Johnston Community College recognized its national award-winning machining student and showcased the William R. Britt Advanced Technology Center during a luncheon Nov. 2.
The event was the first in a Lunch and Learn series that, over the coming months, will educate business and industry leaders about the college’s programs and services.
One highlight of the program was the recognition of machining student Giovanni Aguilar for winning the gold medal in the CNC technician competition at the SkillsUSA national conference last July.
The award was a first for JCC, and it was a huge compliment for Aguilar, who will earn his associate’s degree in December, and for JCC’s computer-integrated machining program and instructors.
“We’re very proud of Giovanni; we’re very proud of this program,” said Brian Worley, program director. “A little over five years ago, this program didn’t exist. Thanks to the vision and support of Dr. (David) Johnson and the JCC trustees, we have turned this program around. We now have 42 students, and five years ago we had zero.”

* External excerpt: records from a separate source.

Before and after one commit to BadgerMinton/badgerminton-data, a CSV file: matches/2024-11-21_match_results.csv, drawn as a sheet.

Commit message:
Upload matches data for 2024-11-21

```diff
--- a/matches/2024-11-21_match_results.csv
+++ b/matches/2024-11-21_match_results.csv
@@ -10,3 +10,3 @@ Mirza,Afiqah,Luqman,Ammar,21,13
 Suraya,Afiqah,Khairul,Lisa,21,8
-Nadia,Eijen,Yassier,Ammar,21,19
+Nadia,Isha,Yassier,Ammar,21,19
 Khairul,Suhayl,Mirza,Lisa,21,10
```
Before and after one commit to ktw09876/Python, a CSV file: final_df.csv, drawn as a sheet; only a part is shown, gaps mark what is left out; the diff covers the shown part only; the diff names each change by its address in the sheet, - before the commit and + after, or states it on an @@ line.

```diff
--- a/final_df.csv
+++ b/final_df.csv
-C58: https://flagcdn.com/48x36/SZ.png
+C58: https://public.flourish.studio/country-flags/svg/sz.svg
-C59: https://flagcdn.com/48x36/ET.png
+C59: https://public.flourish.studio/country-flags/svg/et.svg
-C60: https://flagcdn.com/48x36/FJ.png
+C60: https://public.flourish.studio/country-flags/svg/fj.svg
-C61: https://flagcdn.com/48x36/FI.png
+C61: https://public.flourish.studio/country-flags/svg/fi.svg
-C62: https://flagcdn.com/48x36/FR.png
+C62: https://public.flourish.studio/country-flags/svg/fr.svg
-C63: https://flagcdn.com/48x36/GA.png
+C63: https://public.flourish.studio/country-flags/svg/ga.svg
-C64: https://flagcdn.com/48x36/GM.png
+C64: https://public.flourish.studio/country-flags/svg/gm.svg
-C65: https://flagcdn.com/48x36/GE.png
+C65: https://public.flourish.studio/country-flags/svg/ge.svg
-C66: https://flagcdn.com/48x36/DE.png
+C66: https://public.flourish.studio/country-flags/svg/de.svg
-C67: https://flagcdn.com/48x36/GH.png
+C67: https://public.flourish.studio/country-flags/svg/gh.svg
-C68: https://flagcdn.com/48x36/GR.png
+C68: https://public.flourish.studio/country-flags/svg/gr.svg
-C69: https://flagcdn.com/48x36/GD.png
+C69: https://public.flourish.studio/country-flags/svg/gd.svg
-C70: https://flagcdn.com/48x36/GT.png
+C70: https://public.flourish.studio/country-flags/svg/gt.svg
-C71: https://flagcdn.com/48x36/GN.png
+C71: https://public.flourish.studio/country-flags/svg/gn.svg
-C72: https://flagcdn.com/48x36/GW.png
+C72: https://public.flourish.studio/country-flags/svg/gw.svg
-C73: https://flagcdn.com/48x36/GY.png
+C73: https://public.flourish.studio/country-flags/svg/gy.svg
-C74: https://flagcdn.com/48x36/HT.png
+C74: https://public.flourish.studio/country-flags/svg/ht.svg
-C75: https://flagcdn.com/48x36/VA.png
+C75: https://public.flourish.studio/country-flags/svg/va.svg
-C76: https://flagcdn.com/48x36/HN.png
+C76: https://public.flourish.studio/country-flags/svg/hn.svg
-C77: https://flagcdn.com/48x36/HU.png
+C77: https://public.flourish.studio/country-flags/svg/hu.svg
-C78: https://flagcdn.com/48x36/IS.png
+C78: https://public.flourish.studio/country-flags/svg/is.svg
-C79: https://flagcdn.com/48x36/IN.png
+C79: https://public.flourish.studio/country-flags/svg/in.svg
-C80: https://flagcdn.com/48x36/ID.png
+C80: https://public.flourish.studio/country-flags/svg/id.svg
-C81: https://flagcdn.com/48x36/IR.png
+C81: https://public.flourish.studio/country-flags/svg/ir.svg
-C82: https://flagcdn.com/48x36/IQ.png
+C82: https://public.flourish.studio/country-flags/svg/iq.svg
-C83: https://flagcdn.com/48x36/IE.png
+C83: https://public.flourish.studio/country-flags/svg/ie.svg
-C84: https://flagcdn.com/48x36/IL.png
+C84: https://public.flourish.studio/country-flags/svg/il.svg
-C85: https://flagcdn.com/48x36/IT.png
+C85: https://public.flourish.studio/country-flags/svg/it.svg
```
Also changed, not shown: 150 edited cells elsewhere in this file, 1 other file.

Aguilar, 23, of Clayton, works third shift at OPW, where he machines products for gas stations. When his workday ends, he drives to JCC to start his studies for the day.
“I wanted a degree to back me up. I work really hard to be here, so it means something to me,” Aguilar said of his award. “I’m more proud that Dr. Johnson and JCC invested in this machining program, and I’m just glad that I can be the person to show that it pays off and help put JCC on the map.”
During the event, Steve Price, a sales engineer with Jeffreys Manufacturing Solutions, presented the college a $15,000 donation from the Gene Haas Foundation to support student scholarships and advanced technology programs at JCC. Aguilar received a $1,500 scholarship from those funds.
Attendees toured the college’s welding, machining and industrial systems technology program areas and observed the upgraded lab spaces for students.
The William R. Britt Advanced Technology Center provides expertise and the latest technologies to increase regional economic growth. The center focuses on job creation, fostering economic development and encouraging more students to enter STEM careers.
The center is a member of the National Coalition of Technology Centers and is one of only five centers in North Carolina.
The center is named for the late William R. “Billy” Britt, a Smithfield attorney and longtime member of the college’s board of trustees. The 28,000-square-foot Britt Building opened in the fall of 2004.
The JCC Foundation’s next Learn and Learn event will be held in January and will spotlight college-transfer programs and the STEAM Center.